How Your Brain Cleans Itself—Mystery Solved?
Talk about brainwashing—a newfound plumbing system, identified in mice, likely helps the brain empty its waste, a new study says. Because mouse biology is similar to ours, the same findings should apply to people too, experts say.
Thanks to a blood-brain barrier—a natural wall that protects the brain tissue—the organ never touches blood, thus protecting it from microbes, viruses, and other pathogens.
To get nutrients to brain tissue and remove its waste, the brain makes a liquid called cerebrospinal fluid. But exactly how the fluid removes gunk generated by brain cells wasn’t certain until now.
Experiments in the 1950s and ’60s hinted that diffusion—the passive method by which, say, food coloring spreads out in a glass of water—moved cerebrospinal fluid around the brain.
Yet this process is too slow to explain the brain’s lightning-fast activity and immaculate cleanliness.
It turns out that, while studying brain tissue, the researchers in the 1950s and ’60s unwittingly turned off the plumbing that washes the tissue.

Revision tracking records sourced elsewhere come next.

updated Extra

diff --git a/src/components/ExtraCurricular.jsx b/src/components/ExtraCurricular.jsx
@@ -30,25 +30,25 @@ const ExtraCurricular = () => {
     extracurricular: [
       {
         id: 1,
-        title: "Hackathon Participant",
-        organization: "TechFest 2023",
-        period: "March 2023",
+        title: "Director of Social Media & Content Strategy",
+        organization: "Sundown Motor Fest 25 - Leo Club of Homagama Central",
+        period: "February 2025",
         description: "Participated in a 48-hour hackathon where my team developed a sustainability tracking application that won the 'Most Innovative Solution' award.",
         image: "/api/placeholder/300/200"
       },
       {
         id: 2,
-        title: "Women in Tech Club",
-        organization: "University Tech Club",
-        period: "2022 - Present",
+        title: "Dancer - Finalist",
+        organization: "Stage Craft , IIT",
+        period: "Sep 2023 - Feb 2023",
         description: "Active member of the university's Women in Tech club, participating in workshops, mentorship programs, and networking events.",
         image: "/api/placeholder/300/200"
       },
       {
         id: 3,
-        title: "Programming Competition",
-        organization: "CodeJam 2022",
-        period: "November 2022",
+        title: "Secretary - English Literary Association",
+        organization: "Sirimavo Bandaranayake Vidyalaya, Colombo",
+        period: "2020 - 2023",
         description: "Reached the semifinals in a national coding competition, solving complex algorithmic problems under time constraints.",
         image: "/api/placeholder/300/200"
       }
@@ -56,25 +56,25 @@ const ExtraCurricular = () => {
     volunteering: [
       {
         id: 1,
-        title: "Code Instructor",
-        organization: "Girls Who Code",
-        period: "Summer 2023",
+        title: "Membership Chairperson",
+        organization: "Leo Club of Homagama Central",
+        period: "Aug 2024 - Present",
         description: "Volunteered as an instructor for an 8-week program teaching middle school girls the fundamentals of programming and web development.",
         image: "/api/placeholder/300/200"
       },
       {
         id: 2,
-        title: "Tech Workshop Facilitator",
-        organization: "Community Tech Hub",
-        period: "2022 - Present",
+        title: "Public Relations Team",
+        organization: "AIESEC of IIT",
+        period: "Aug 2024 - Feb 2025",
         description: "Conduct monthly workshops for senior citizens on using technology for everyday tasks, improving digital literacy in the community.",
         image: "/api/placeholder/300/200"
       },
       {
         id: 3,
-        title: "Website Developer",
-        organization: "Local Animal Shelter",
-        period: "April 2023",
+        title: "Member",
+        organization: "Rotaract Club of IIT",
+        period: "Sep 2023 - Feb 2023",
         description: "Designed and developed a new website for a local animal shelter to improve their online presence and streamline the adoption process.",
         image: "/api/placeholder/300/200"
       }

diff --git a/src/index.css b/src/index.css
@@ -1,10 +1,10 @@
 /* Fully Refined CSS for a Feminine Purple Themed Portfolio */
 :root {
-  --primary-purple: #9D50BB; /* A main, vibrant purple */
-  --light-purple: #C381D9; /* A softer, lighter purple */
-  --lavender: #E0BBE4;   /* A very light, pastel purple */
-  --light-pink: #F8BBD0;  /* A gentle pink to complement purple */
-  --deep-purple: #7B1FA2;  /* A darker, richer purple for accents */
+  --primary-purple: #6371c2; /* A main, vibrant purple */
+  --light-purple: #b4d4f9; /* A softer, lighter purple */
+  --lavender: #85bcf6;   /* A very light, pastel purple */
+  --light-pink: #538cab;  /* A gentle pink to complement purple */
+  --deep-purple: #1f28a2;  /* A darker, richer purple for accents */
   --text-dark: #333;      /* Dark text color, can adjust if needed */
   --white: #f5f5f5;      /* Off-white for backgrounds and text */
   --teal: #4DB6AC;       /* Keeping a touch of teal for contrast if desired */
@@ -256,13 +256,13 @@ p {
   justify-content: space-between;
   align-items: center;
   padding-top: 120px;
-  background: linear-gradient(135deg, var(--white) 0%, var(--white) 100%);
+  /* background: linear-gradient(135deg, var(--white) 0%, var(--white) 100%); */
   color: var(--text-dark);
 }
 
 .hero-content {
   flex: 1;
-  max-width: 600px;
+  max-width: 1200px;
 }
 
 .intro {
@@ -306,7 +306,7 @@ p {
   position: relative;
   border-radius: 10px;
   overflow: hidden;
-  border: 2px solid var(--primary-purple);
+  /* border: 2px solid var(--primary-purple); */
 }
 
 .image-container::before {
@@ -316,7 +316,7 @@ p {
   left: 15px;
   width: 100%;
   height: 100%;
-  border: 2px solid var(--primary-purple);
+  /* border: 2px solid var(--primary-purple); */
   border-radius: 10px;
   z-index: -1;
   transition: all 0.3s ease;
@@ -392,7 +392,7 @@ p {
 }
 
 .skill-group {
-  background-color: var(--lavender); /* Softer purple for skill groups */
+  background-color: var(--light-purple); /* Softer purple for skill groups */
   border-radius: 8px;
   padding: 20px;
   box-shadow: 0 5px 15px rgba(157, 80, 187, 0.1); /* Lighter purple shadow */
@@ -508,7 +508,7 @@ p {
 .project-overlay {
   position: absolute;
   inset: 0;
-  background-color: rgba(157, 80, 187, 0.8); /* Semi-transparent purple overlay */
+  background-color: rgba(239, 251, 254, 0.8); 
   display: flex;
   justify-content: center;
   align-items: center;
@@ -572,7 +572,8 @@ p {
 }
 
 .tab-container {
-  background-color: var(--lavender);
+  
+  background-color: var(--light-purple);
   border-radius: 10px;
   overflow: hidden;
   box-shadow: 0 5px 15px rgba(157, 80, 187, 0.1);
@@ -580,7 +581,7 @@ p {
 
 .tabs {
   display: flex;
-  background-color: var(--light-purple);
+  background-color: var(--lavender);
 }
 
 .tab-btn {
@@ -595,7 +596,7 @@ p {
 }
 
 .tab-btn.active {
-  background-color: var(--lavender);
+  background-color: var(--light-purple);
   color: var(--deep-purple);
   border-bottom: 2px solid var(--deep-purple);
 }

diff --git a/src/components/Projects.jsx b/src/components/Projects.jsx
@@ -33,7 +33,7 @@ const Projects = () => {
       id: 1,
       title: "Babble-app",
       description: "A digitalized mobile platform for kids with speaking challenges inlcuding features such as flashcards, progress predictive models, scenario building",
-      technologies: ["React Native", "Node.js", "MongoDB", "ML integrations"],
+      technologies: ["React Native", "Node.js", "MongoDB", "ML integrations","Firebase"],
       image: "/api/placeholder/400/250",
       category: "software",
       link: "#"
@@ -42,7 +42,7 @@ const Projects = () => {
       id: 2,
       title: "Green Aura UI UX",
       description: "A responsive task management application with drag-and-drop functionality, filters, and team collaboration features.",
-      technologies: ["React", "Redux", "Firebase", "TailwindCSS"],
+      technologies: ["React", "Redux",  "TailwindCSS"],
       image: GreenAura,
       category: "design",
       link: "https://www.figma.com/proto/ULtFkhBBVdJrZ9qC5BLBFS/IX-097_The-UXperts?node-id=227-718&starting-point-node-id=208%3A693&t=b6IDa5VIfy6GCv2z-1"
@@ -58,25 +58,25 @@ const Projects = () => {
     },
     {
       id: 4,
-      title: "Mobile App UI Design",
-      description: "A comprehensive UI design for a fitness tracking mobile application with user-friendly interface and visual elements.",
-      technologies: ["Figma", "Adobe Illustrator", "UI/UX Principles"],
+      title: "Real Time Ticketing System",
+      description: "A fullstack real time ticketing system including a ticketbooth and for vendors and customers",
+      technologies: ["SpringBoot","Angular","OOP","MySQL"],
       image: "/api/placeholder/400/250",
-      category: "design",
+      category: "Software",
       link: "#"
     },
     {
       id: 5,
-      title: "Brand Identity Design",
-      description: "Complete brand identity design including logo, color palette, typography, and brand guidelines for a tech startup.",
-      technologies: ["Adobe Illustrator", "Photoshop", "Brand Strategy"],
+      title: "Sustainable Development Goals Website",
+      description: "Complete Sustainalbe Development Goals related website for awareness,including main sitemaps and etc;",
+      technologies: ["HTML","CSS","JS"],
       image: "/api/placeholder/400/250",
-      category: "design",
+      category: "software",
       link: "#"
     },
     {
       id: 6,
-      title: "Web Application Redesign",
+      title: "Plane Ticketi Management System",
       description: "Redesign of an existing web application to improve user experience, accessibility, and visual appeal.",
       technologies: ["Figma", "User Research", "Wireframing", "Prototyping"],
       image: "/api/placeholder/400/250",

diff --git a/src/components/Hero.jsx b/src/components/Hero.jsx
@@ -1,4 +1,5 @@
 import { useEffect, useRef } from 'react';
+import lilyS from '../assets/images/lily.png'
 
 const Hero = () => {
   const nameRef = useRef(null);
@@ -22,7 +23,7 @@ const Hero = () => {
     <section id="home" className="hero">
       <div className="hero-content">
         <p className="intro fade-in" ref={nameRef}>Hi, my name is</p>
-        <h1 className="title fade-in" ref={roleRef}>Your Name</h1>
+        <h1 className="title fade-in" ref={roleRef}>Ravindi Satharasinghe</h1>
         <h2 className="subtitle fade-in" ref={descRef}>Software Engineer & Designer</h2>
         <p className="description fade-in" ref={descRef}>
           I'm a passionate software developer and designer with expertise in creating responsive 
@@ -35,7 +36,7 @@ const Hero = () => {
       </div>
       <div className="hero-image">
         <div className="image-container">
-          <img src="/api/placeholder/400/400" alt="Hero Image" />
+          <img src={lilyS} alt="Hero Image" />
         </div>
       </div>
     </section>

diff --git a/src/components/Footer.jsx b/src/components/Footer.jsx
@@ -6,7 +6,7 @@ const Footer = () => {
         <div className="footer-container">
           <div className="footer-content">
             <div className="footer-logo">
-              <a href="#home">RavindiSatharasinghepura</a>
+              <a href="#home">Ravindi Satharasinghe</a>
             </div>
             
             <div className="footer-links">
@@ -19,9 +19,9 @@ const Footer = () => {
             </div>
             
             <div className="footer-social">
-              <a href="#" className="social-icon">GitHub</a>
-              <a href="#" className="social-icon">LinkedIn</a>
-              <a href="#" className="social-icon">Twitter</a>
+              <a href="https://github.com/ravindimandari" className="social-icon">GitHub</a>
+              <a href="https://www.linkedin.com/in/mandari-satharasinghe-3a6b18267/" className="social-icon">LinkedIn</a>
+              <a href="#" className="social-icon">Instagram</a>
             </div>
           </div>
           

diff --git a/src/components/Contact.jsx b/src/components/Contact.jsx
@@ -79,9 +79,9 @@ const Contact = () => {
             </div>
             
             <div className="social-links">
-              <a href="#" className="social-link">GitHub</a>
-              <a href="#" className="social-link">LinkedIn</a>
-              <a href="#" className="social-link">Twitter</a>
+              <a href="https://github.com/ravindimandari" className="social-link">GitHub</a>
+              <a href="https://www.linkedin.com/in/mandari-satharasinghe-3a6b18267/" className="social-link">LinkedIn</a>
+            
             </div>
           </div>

“The idea of a cleaning system based on pressure has been around for a long time, but if you open the skull anywhere, like a hydraulic pump, it stops. They thought [the cleaning system] didn’t exist,” said study leader Maiken Nedergaard, a neuroscientist at the University of Rochester Medical Center.
The pump system is “on the order of a thousand times faster than diffusion,” she said. “I’m surprised that no one had discovered this until now.”